• [Material for this exercise]:
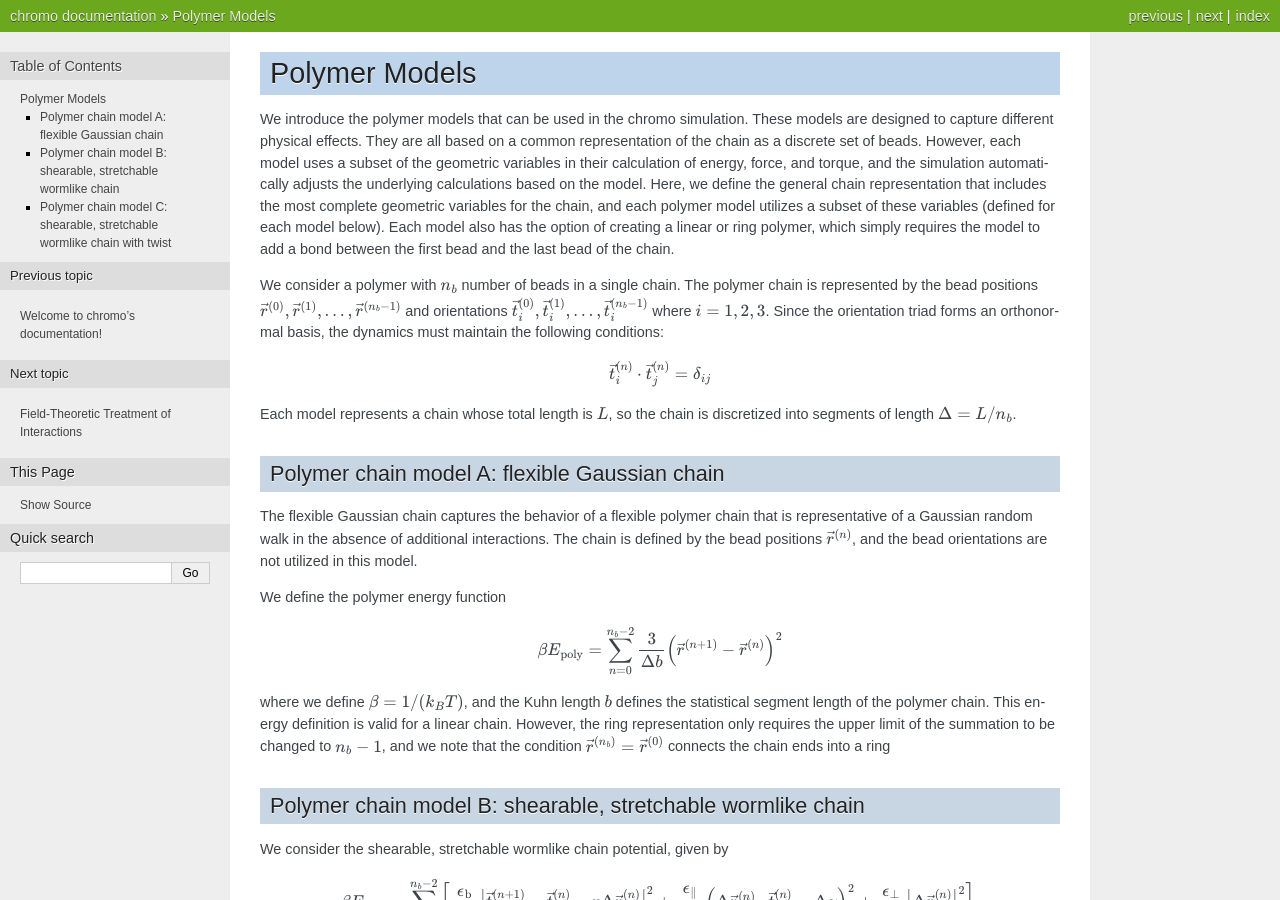
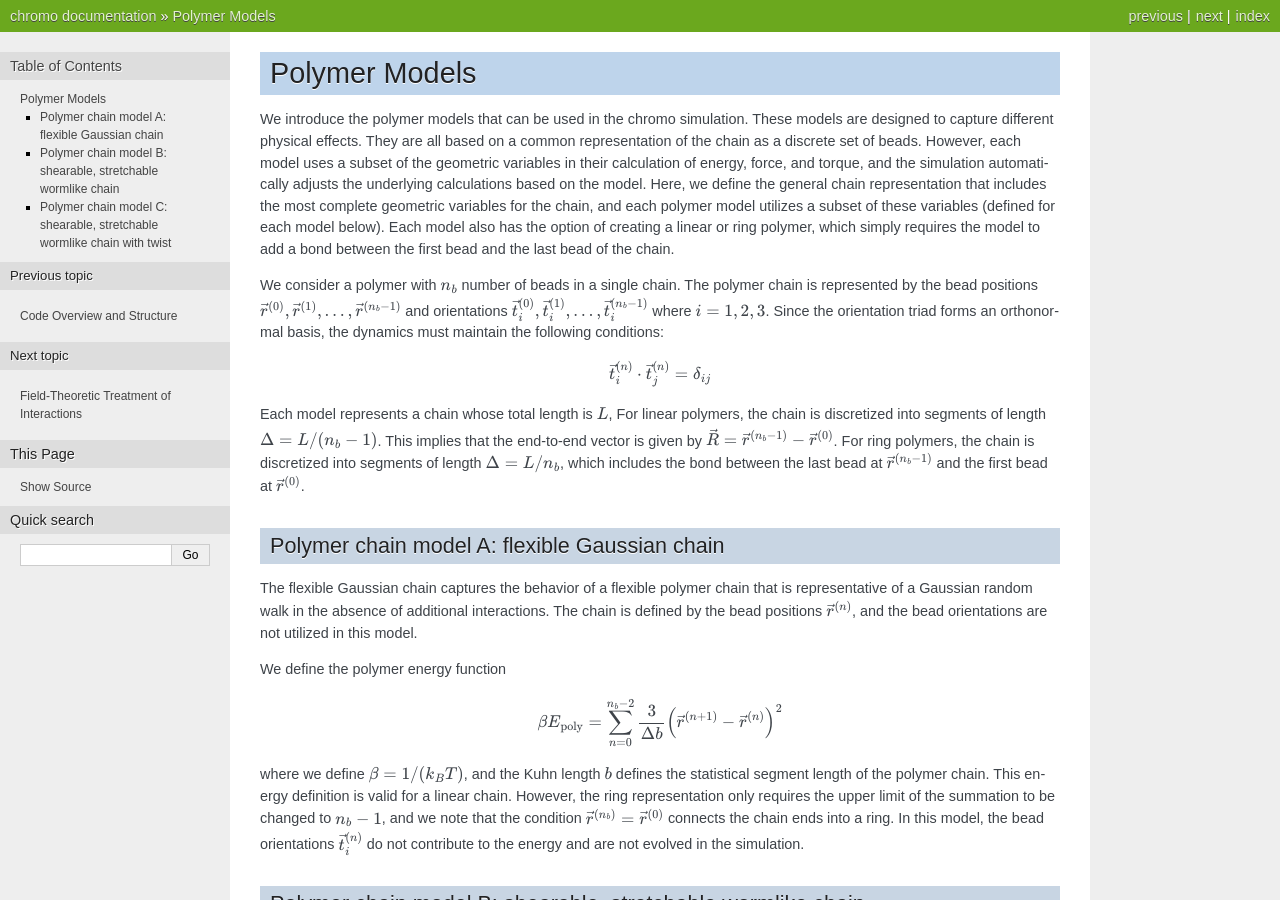
Before and after one commit to SpakowitzLab/chromo, a Sphinx documentation site: the page built from doc/source/poly_models.rst, in a window 1280 px wide and 900 px high. Built offline with Sphinx 7.4.7, drawn with Linux system fonts in a browser that asks for light colours.

Commit message:
Added pages for mc_sim and code_structure

```diff
--- a/doc/source/index.rst
+++ b/doc/source/index.rst
@@ -10,11 +10,15 @@
    :maxdepth: 2
    :caption: Contents:
 
+   Code Overview and Structure <code_structure>
+
    Polymer Models <poly_models>
 
    Field Theoretic Treatment of Interactions <field>
 
-   Brownian Dynamics Simulation <bd_sim>
+   Monte Carlo Simulations <mc_sim>
+
+   Brownian Dynamics Simulations <bd_sim>
 
    References <references>
 
--- /dev/null
+++ b/doc/source/mc_sim.rst
@@ -0,0 +1,4 @@
+.. _mc_sim:
+
+Monte Carlo Simulations
+=======================
--- a/doc/source/poly_models.rst
+++ b/doc/source/poly_models.rst
@@ -29,10 +29,14 @@
 .. math::
     \vec{t}_{i}^{(n)} \cdot \vec{t}_{j}^{(n)} = \delta_{ij}
 
-Each model represents a chain whose total length is :math:`L`, so
-the chain is discretized into segments of length
-:math:`\Delta = L/n_{b}`.
-
+Each model represents a chain whose total length is :math:`L`,
+For linear polymers, the chain is discretized into segments of length
+:math:`\Delta = L/(n_{b}-1)`. This implies that the end-to-end
+vector is given by :math:`\vec{R} = \vec{r}^{(n_{b}-1)} - \vec{r}^{(0)}`.
+For ring polymers, the chain is discretized into segments of length
+:math:`\Delta = L/n_{b}`, which includes the bond between the last
+bead at :math:`\vec{r}^{(n_{b} - 1)}` and the first bead at
+:math:`\vec{r}^{(0)}`.
 
 Polymer chain model A: flexible Gaussian chain
 --------------------------------------------
@@ -54,7 +58,11 @@
 However, the ring representation only requires the upper limit of the
 summation to be changed to :math:`n_{b} - 1`, and we note that
 the condition :math:`\vec{r}^{(n_{b})} = \vec{r}^{(0)}` connects the
-chain ends into a ring
+chain ends into a ring.
+In this model, the bead orientations :math:`\vec{t}_{i}^{(n)}` do not
+contribute to the energy and are not evolved in the simulation.
+
+
 
 
 
--- a/doc/source/references.rst
+++ b/doc/source/references.rst
@@ -26,6 +26,9 @@
 .. [Pike2009b]
     Pike, Darin Q., et al. "Theoretically informed coarse grain simulations of polymeric systems." The Journal of chemical physics 131.8 (2009): 084903.
 
+.. [Hinch1994]
+    Hinch, E. J. "Brownian motion with stiff bonds and rigid constraints." Journal of Fluid Mechanics 271 (1994): 219-234.
+
 .. Wormlike Chain references
 
 .. [Kratky1949]
```
Also changed, not shown: doc/source/bd_sim.rst (+7 -0 lines), doc/source/code_structure.rst (added, +7 -0 lines).
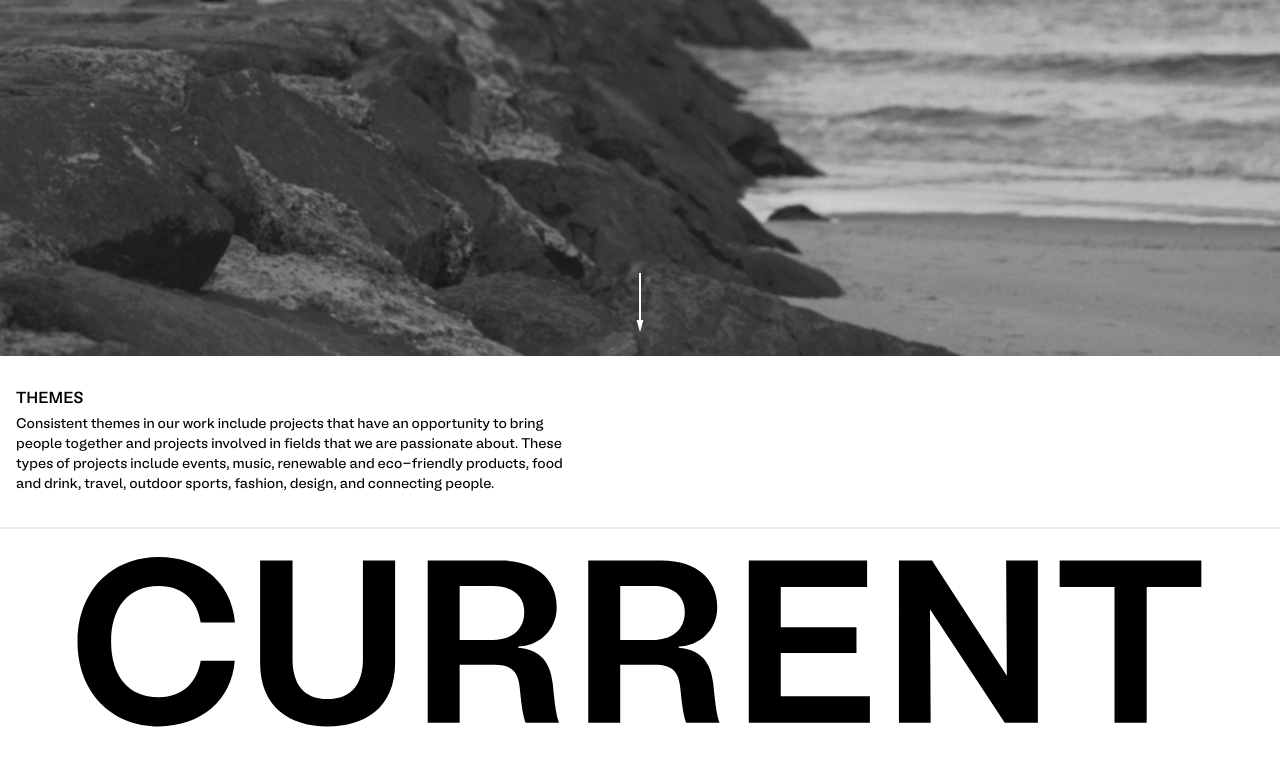
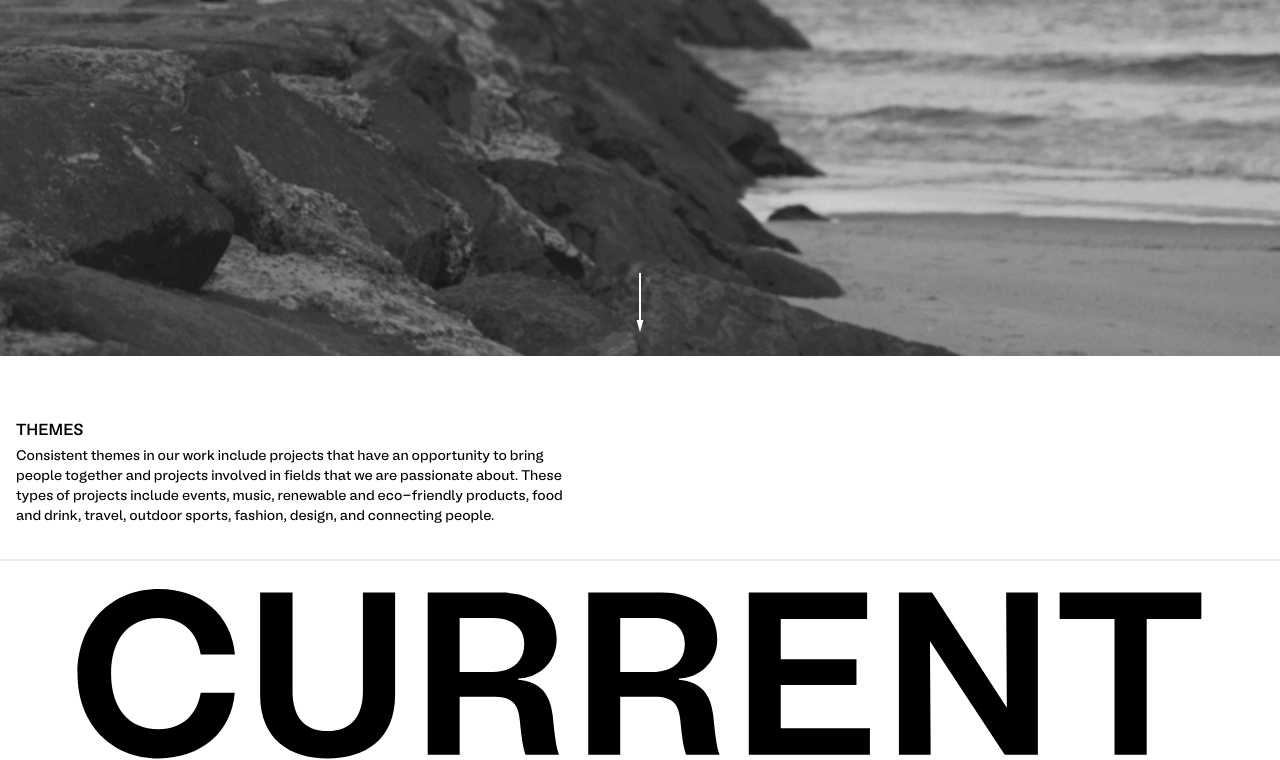
Before and after one commit to masonomara/current, a Next.js app: page /about in a window 1280 px wide. Shown: the part 444-1204 px from the top of the page. Built offline with nearby package versions, Linux system fonts and the light colour scheme.

Commit message:
idk tried to set up static props

```diff
--- a/styles/clientCard.module.css
+++ b/styles/clientCard.module.css
@@ -3,7 +3,7 @@
   min-height: 100%;
   display: flex;
   flex-direction: column;
-  gap: 8px;
+  gap: 12px;
 }
 .photo {
   aspect-ratio: 1 / 1;
@@ -16,7 +16,7 @@
   width: 100%;
   display: flex;
   flex-direction: column;
-  gap: 3px;
+  gap: 5px;
 }
 .title {
   font-family: BLMelodyMono;
--- a/styles/description.module.css
+++ b/styles/description.module.css
@@ -4,7 +4,7 @@
   justify-content: flex-start;
   align-items: flex-start;
   gap: 5px;
-  padding: 32px 16px;
+  padding: 64px 16px 32px 16px;
 }
 .border {
   border-bottom: 1px solid rgba(0,0,0,0.08);
--- a/styles/serviceCard.module.css
+++ b/styles/serviceCard.module.css
@@ -3,7 +3,7 @@
   min-height: 100%;
   display: flex;
   flex-direction: column;
-  gap: 8px;
+  gap: 12px;
 }
 .photo {
   aspect-ratio: 16 / 9;
@@ -16,7 +16,7 @@
   width: 100%;
   display: flex;
   flex-direction: column;
-  gap: 3px;
+  gap: 5px;
 }
 .title {
   font-family: BLMelodyMono;
```
Also changed, not shown: pages/[client].js (added, +48 -0 lines).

• [Task goal]: Word for word, set down every line of the records above, and leave the pictures out.

• [Response to the task]:
Before and after one commit to SpakowitzLab/chromo, a Sphinx documentation site: the page built from doc/source/poly_models.rst, in a window 1280 px wide and 900 px high. Built offline with Sphinx 7.4.7, drawn with Linux system fonts in a browser that asks for light colours.

Commit message:
Added pages for mc_sim and code_structure

```diff
--- a/doc/source/index.rst
+++ b/doc/source/index.rst
@@ -10,11 +10,15 @@
    :maxdepth: 2
    :caption: Contents:
 
+   Code Overview and Structure <code_structure>
+
    Polymer Models <poly_models>
 
    Field Theoretic Treatment of Interactions <field>
 
-   Brownian Dynamics Simulation <bd_sim>
+   Monte Carlo Simulations <mc_sim>
+
+   Brownian Dynamics Simulations <bd_sim>
 
    References <references>
 
--- /dev/null
+++ b/doc/source/mc_sim.rst
@@ -0,0 +1,4 @@
+.. _mc_sim:
+
+Monte Carlo Simulations
+=======================
--- a/doc/source/poly_models.rst
+++ b/doc/source/poly_models.rst
@@ -29,10 +29,14 @@
 .. math::
     \vec{t}_{i}^{(n)} \cdot \vec{t}_{j}^{(n)} = \delta_{ij}
 
-Each model represents a chain whose total length is :math:`L`, so
-the chain is discretized into segments of length
-:math:`\Delta = L/n_{b}`.
-
+Each model represents a chain whose total length is :math:`L`,
+For linear polymers, the chain is discretized into segments of length
+:math:`\Delta = L/(n_{b}-1)`. This implies that the end-to-end
+vector is given by :math:`\vec{R} = \vec{r}^{(n_{b}-1)} - \vec{r}^{(0)}`.
+For ring polymers, the chain is discretized into segments of length
+:math:`\Delta = L/n_{b}`, which includes the bond between the last
+bead at :math:`\vec{r}^{(n_{b} - 1)}` and the first bead at
+:math:`\vec{r}^{(0)}`.
 
 Polymer chain model A: flexible Gaussian chain
 --------------------------------------------
@@ -54,7 +58,11 @@
 However, the ring representation only requires the upper limit of the
 summation to be changed to :math:`n_{b} - 1`, and we note that
 the condition :math:`\vec{r}^{(n_{b})} = \vec{r}^{(0)}` connects the
-chain ends into a ring
+chain ends into a ring.
+In this model, the bead orientations :math:`\vec{t}_{i}^{(n)}` do not
+contribute to the energy and are not evolved in the simulation.
+
+
 
 
 
--- a/doc/source/references.rst
+++ b/doc/source/references.rst
@@ -26,6 +26,9 @@
 .. [Pike2009b]
     Pike, Darin Q., et al. "Theoretically informed coarse grain simulations of polymeric systems." The Journal of chemical physics 131.8 (2009): 084903.
 
+.. [Hinch1994]
+    Hinch, E. J. "Brownian motion with stiff bonds and rigid constraints." Journal of Fluid Mechanics 271 (1994): 219-234.
+
 .. Wormlike Chain references
 
 .. [Kratky1949]
```
Also changed, not shown: doc/source/bd_sim.rst (+7 -0 lines), doc/source/code_structure.rst (added, +7 -0 lines).
Before and after one commit to masonomara/current, a Next.js app: page /about in a window 1280 px wide. Shown: the part 444-1204 px from the top of the page. Built offline with nearby package versions, Linux system fonts and the light colour scheme.

Commit message:
idk tried to set up static props

```diff
--- a/styles/clientCard.module.css
+++ b/styles/clientCard.module.css
@@ -3,7 +3,7 @@
   min-height: 100%;
   display: flex;
   flex-direction: column;
-  gap: 8px;
+  gap: 12px;
 }
 .photo {
   aspect-ratio: 1 / 1;
@@ -16,7 +16,7 @@
   width: 100%;
   display: flex;
   flex-direction: column;
-  gap: 3px;
+  gap: 5px;
 }
 .title {
   font-family: BLMelodyMono;
--- a/styles/description.module.css
+++ b/styles/description.module.css
@@ -4,7 +4,7 @@
   justify-content: flex-start;
   align-items: flex-start;
   gap: 5px;
-  padding: 32px 16px;
+  padding: 64px 16px 32px 16px;
 }
 .border {
   border-bottom: 1px solid rgba(0,0,0,0.08);
--- a/styles/serviceCard.module.css
+++ b/styles/serviceCard.module.css
@@ -3,7 +3,7 @@
   min-height: 100%;
   display: flex;
   flex-direction: column;
-  gap: 8px;
+  gap: 12px;
 }
 .photo {
   aspect-ratio: 16 / 9;
@@ -16,7 +16,7 @@
   width: 100%;
   display: flex;
   flex-direction: column;
-  gap: 3px;
+  gap: 5px;
 }
 .title {
   font-family: BLMelodyMono;
```
Also changed, not shown: pages/[client].js (added, +48 -0 lines).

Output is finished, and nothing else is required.